We will then take the innerHeight of the window object to determine when the end of the container has been reached. If we are scrolling and the top of the container is off screen at the top, then the top value will have a negative value, and then we know if the progress should occur. We then subtract the window height from the container height and divide it with the top value and multiply it all with 100 to get a percentage value.

Step 2: Pass progress to component and animate the translateX property in style attribute

The Bar component will start with a width of 100% and a translateX value of -100%. We do not want to animate the width value due to performance issues, so instead we will animate the translateX value and slide it in from the side based on the progress. We will also hide the progress bar if the target container is not in the view yet.

To get a smooth animation when the progress is increased or decreased we will apply transition: .1s ease to the style properties, and we will apply will-change: transform; property to tell the browser which property we are going to animate.

That is all! We can now import this component into our sites and pass a ref to it and see the magic happen in the top of our pages. I’ve extended the component so we can pass a color property to style the progress bar, and a background color property to change the background of the container.

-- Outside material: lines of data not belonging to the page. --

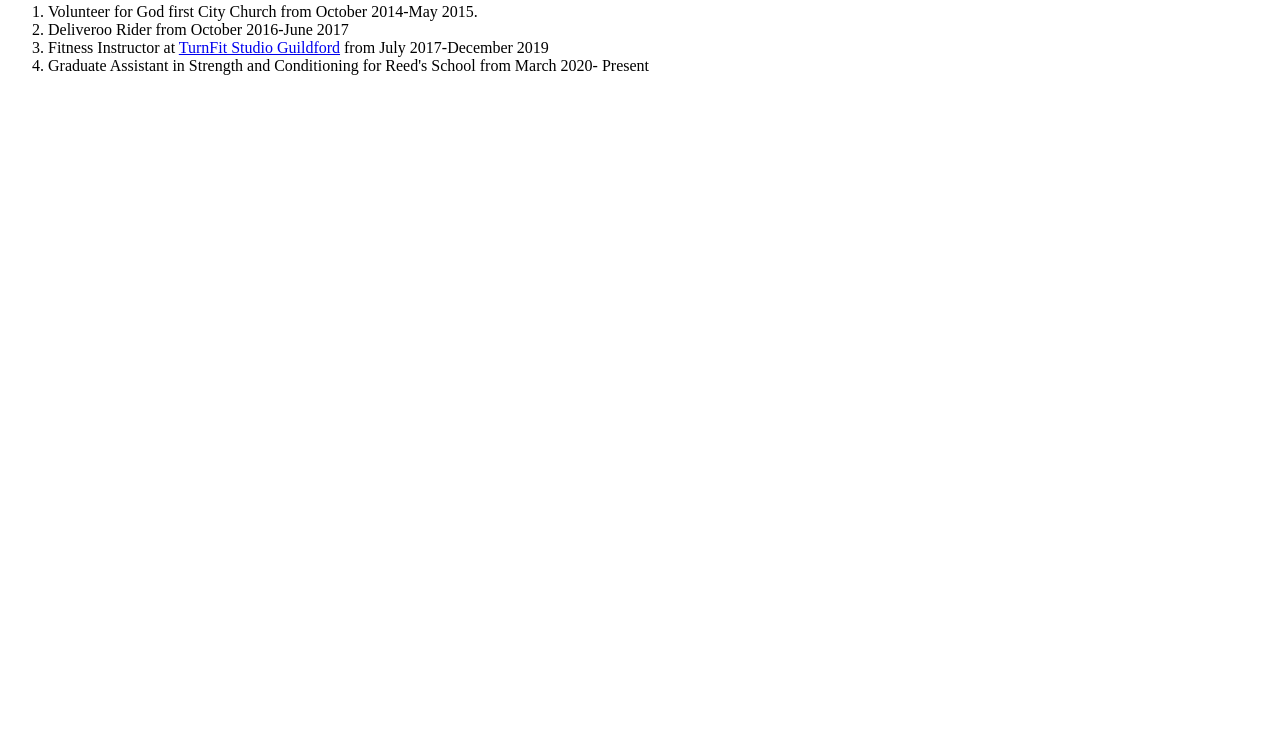
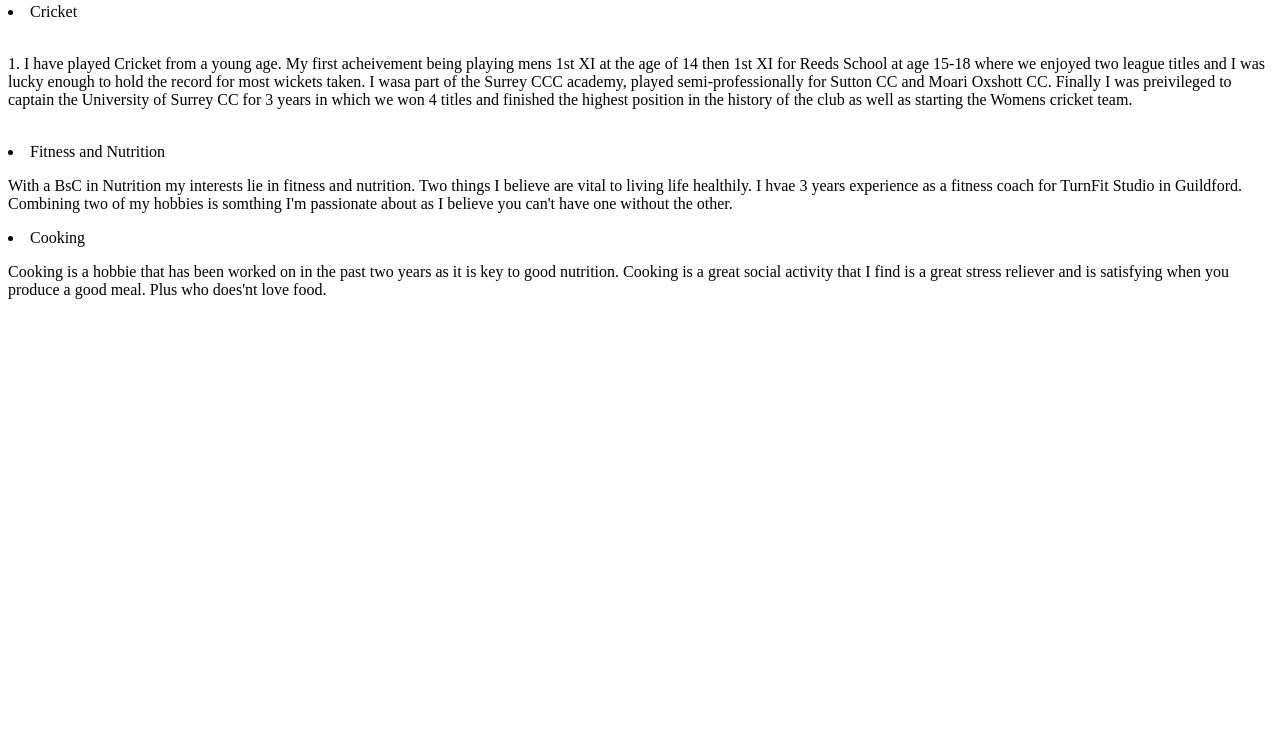
Before and after one commit to KieranCKC/Kieran-Corbett-CV, a plain HTML site: page hobbies.html in a window 1280 px wide. Shown: the part 56-800 px from the top of the page. Drawn offline with Linux system fonts and the light colour scheme.

Commit message:
Add files via upload

```diff
--- a/hobbies.html
+++ b/hobbies.html
@@ -1,16 +1,48 @@
 <!DOCTYPE html>
 <html lang="en" dir="ltr">
-  <head>
-    <meta charset="utf-8">
-    <title> Work Experience</title>
-  </head>
-  <body>
-    <h3> Work Experience</h3>
-    <ol>
-       <li> Volunteer for God first City Church from October 2014-May 2015. </li>
-       <li> Deliveroo Rider from October 2016-June 2017</li>
-       <li>Fitness Instructor at <a href="https://turnfit.co.uk/">TurnFit Studio Guildford</a> from July 2017-December 2019</li>
-        <li>Graduate Assistant in Strength and Conditioning for Reed's School from March 2020- Present</li>
-    </ol>
-  </body>
+
+<head>
+  <meta charset="utf-8">
+  <title> My Hobbies</title>
+    <link rel="stylesheet" href="css/styles.css">
+</head>
+
+<body>
+  <h3> My Hobbies</h3>
+
+<li>
+  Cricket
+</li>
+<br />
+  <p>
+  1. I have played Cricket from a young age. My first acheivement being playing
+  mens 1st XI at the age of 14 then 1st XI for Reeds School at age 15-18 where
+  we enjoyed two league titles and I was lucky enough to hold the record for most
+  wickets taken. I wasa part of the Surrey CCC academy, played semi-professionally
+  for Sutton CC and Moari Oxshott CC. Finally I was preivileged to captain the
+  University of Surrey CC for 3 years in which we won 4 titles and finished the
+  highest position in the history of the club as well as starting the Womens cricket team.
+  </p>
+  <br />
+
+    <li> Fitness and Nutrition </li>
+
+  <p>
+  With a BsC in Nutrition my interests lie in fitness and nutrition. Two things
+  I believe are vital to living life healthily. I hvae 3 years experience as a
+  fitness coach for TurnFit Studio in Guildford. Combining two of my hobbies is
+  somthing I'm passionate about as I believe you can't have one without the other.
+  </p>
+
+  <li>
+    Cooking
+  </li>
+
+  <p>
+  Cooking is a hobbie that has been worked on in the past two years as it is
+  key to good nutrition. Cooking is a great social activity that I find is a great stress
+  reliever and is satisfying when you produce a good meal. Plus who does'nt love food.
+  </p>
+</body>
+
 </html>
```
Also changed, not shown: Contact.html (+5 -4 lines), index.html (+30 -7 lines).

You can find the source code for the component on Github here. Feel free to comment or send a message on how i can improve the code, or a different approach to improve the overall quality.

Share this